On Saturday 23 May at about 8.30 pm the electricity interconnectors that link us to grids across the Channel were humming. France was supplying us with 152 MW and the Netherlands were supplying 466 MW. Meanwhile, however, the UK was supplying Belgium with 688 MW.
The cables across the English Channel can only use direct current (DC), and the grids on both sides of the water use alternating current (AC). So the 600-odd megawatts of electricity coming from France and the Netherlands had to be converted from AC to DC and then back again. A somewhat larger supply of power was, at the same time, sent to the Belgian interconnector, where it was converted to DC for its journey back across the water. At the other side it was converted back to AC for injection into the Belgian grid.
But each step along the way involves energy losses. For electricity that does the full trip, from the Netherlands to the UK to Belgium, the conversion process is only 90% efficient. So 60 MW of electricity is simply being converted to heat and lost; at the windspeeds prevailing that weekend, this is the equivalent of the output of 150 onshore wind turbines.
And who pays for those losses?

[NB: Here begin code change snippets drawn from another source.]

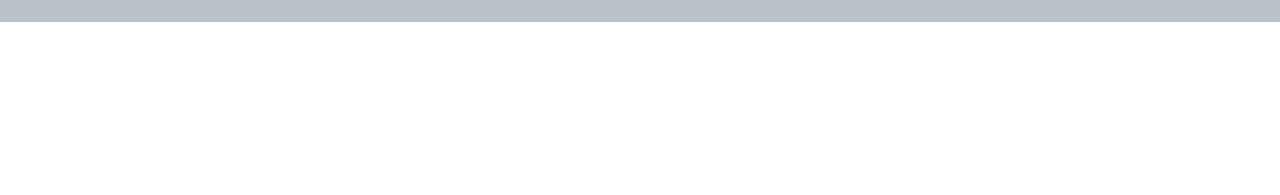
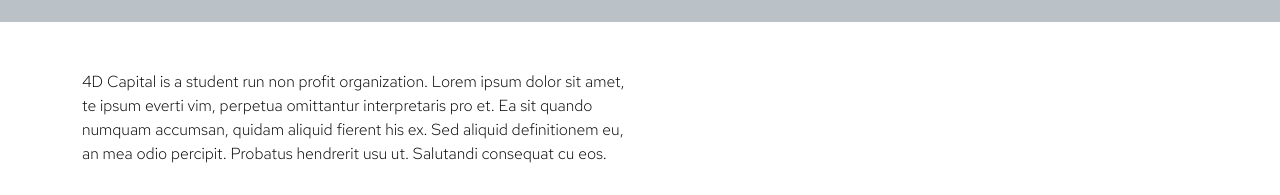
Before and after one commit to JustinH0404/4DWebsite, a React (Create React App) app: page / in a window 1280 px wide. Shown: the part 2101-2296 px from the top of the page. Before the commit the page ends 2123 px from the top, so only its background shows below. Built offline with nearby package versions, Linux system fonts and the light colour scheme; the HTML template or start-up script is replaced by a standard one.

Commit message:
started footer

```diff
--- a/src/App.js
+++ b/src/App.js
@@ -3,6 +3,7 @@
 import Navbar from './components/inc/navbar';
 import About from './components/pages/about/about.js';
 import Services from './components/pages/services/services.js'
+import Footer from './components/inc/footer';
 import './App.css';
 //edited by Tommy
 function App() {
@@ -12,6 +13,7 @@
       <Home/>
       <About/>
       <Services/>
+      <Footer/>
     </div>
   );
 }
--- /dev/null
+++ b/src/components/inc/footer.css
@@ -0,0 +1,13 @@
+@import url('https://fonts.googleapis.com/css2?family=Red+Hat+Text:wght@300&display=swap');
+
+.footer{
+    width:100%;
+}
+
+.footerDescription{
+    color: black;
+    font-size: 16px;
+    font-weight:300;
+    font-family: 'Red Hat Text', sans-serif;
+    text-align:left;
+}
--- /dev/null
+++ b/src/components/inc/footer.js
@@ -0,0 +1,20 @@
+import 'bootstrap/dist/css/bootstrap.min.css';
+import './footer.css';
+
+export default function footer(){
+    return (
+        <div class = "footer">
+            <div class = "container">
+                <div class = "row mt-5 mb-3">
+                    <div class = "col-md-6">
+                        <p class = "footerDescription"> 4D Capital is a student run non profit organization.
+                        Lorem ipsum dolor sit amet, te ipsum everti vim, perpetua omittantur interpretaris pro et. Ea sit quando numquam accumsan, quidam aliquid fierent his ex. Sed aliquid definitionem eu, an mea odio percipit. Probatus hendrerit usu ut. Salutandi consequat cu eos. </p>
+                    </div>
+                    <div class = "col-md-6">
+                        {/* Socials */}
+                    </div>
+                </div>
+            </div>
+        </div>
+    )
+}
--- a/src/components/pages/about/about.js
+++ b/src/components/pages/about/about.js
@@ -30,10 +30,10 @@
     var count = 0;
     function myFunction(){
         if(document.documentElement.scrollTop>0.1*vh && count === 0){
-            counterAnim("#count1", 0, 1, 2000);
+            counterAnim("#count1", 0, 1, 1000);
             counterAnim("#count2", 0, 5, 1500);
             counterAnim("#count3", 0, 15, 2000);
-            counterAnim("#count4", 0, 10000, 3000);
+            counterAnim("#count4", 0, 10000, 2500);
             count = count+1;
         }
         console.log(document.documentElement.scrollTop, vh)
@@ -69,7 +69,7 @@
                         <h5 class="statdesccription"> Projects</h5>
                     </div>
                     <div class="col-sm-3 mb-5">
-                        <h1 id = "count1" data-aos="fade-left" class="stats4"> 1</h1>
+                        <h1 id = "count1" class="stats4"> 1</h1>
                         <h5 class="statdesccription"> Community </h5>
                     </div>
                 </div>
--- a/src/components/pages/home/home.css
+++ b/src/components/pages/home/home.css
@@ -4,7 +4,7 @@
 
 .home{
     background: url('./assets/background.png') center center fixed;
-    max-width:100%;
+    width:100%;
     background-size: cover;
     height:100vh;
 
```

Why of course we, the electricity consumers, do.
Mike Travers CEng, MIMechE, FIET is a retired electrical engineer, having worked in the Royal Engineers, the hydroelectric sector, and in manufacturing industry.